Was the whole process of getting into Fordham pain-free?
Very. I had never even heard of Fordham, but they kept sending me emails my senior year. They waived my application fee and essay, so the whole process probably took about fifteen minutes. I hear a lot of people who went through similar processes. Fordham is very savvy about reaching out to potential students. 

What are the students at Fordham like?
The students at the two different campuses are very different. Rose Hill and Lincoln Center might as well be different schools, the education and cultures are so contrasting. Lincoln Center is the more liberal and artsy of the two.
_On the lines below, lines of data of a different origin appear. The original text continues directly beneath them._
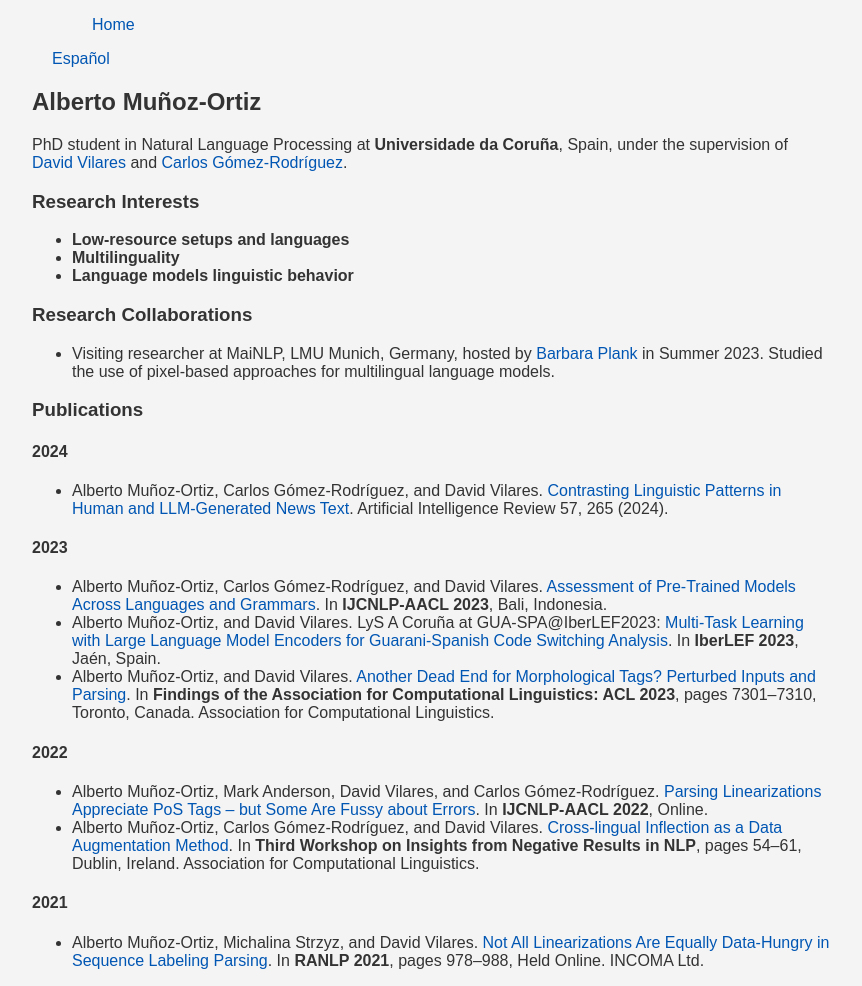
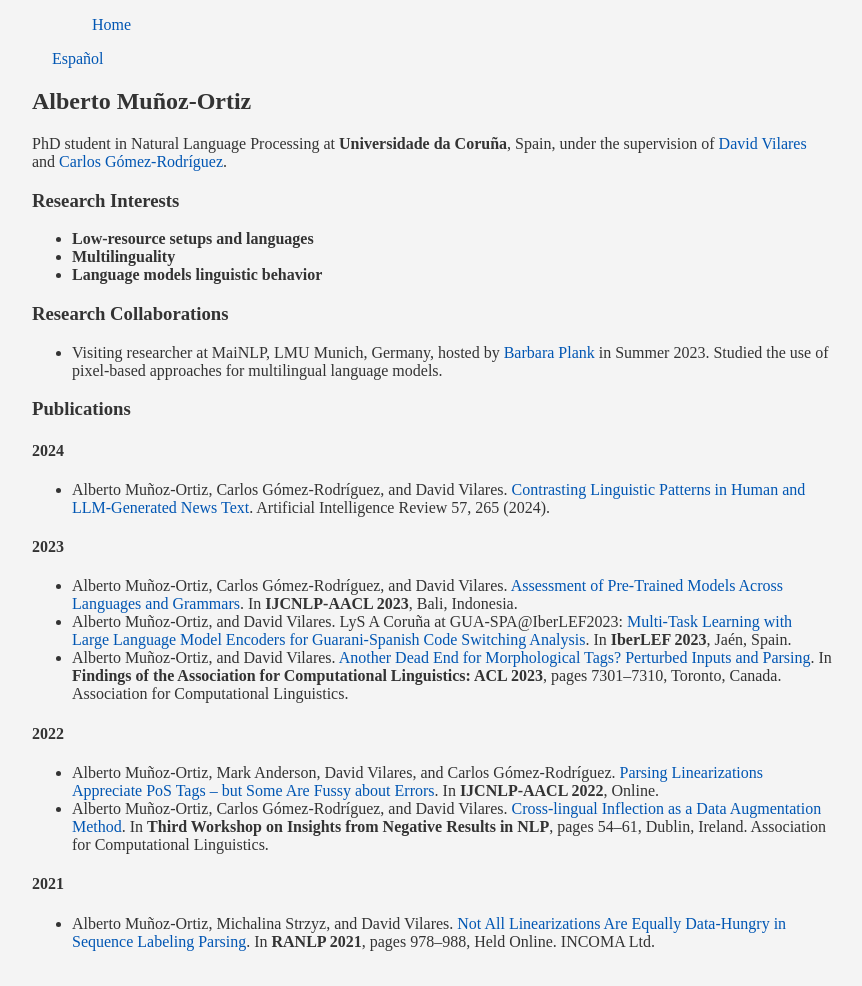
Before and after one commit to amunozo/amunozo.github.io, a Jekyll site: the page built from en/index.md, in a window 1280 px wide. Shown: the whole page, without its empty margins (208-1070 px from the left). Built offline with Jekyll 4.4.1, drawn with Linux system fonts in a browser that asks for light colours.

Commit message:
Update style.css

```diff
--- a/assets/css/style.css
+++ b/assets/css/style.css
@@ -1,6 +1,5 @@
 /* Google Fonts link should be included in the HTML head */
 body {
-  font-family: 'Noto', sans-serif; /* Use the Google Font here */
   background-color: #f4f4f4;
   color: #333;
   max-width: 800px; /* Adjust as needed */
```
There are a lot of social justice events and cultural activities always going on. FCLC students are passionate about the world, whatever their view of it may be, and are less focused on the “college experience.” 

How are the professors?
Like any school, there are the good and bad ones. Most of the professors who teach the core are adjunct or grad students, and they’re tired and don’t want to be teaching students who are uninterested in the subject as much as you don’t want to learn about it. They’re kind and helpful, but it feels like high school. Once you get into your major and minor classes, you’ll encounter passionate professors invested in you as a person, not just you as a student or a name on a roster. 

How were your stats, activities, and essay for your Fordham application?
I had above average grades. I made mostly A’s through all of high school and was in the top quarter of my class of about 900. I made a 2040 on the SAT (on the previous scoring system), which was my main academic selling point. As far as activities, I had them out the wazoo. I also had unique activities that showed a line of interest throughout my highschool career that I recommend. Okay, so you’re in Key Club and NHS, so is everyone else. What makes you special? What do you care about? Start a club. Volunteer. Make a small business. Do what you can to stand out, but do it in a way that you’re following your heart, not the guidebooks. I believe that’s what got me into the schools that I did, not grades. Fordham has a huge variety of students. Some have average grades but outstanding extracurriculars, some had minimal extracurriculars but outstanding grades. Fordham accepts you for your potential.

How is the social scene at Fordham? Was it easy to ease in and make friends?
To be honest, FCLC becomes cliquey very fast. Since it’s such a small campus, it can feel like high school at times. It wasn’t really until my second semester freshman year [that] I found a great group of friends, and before that, I felt very alone. It wasn’t until my second semester sophomore year that I really found my place in the Fordham community.

What do you want to say to the upcoming students that may be applying to Fordham?
Think carefully. Don’t be blinded by the bright lights of New York City. Look at Fordham as a school, not a destination.  

What do you think is a stereotype for Fordham students?
FCLC: Artsy, SJW potheads. Clad in black with a cigarette in one hand and a protest sign in the other on the plaza between classes. 
FCRH: Republican, racist partiers. Preppy and loud.
Disclaimer: Neither of these [is] true!! 

How would you describe your experience at Fordham?

Positive and negative. The institution and administration [are] questionable at best. The way they handle mental health, LGBTQ+ issues, etc. is incredibly troubling. However, it is the resilient faculty and warm student body that have kept me here, along with the astounding education, environment, and experience Fordham has to offer.

By Wen Hsiao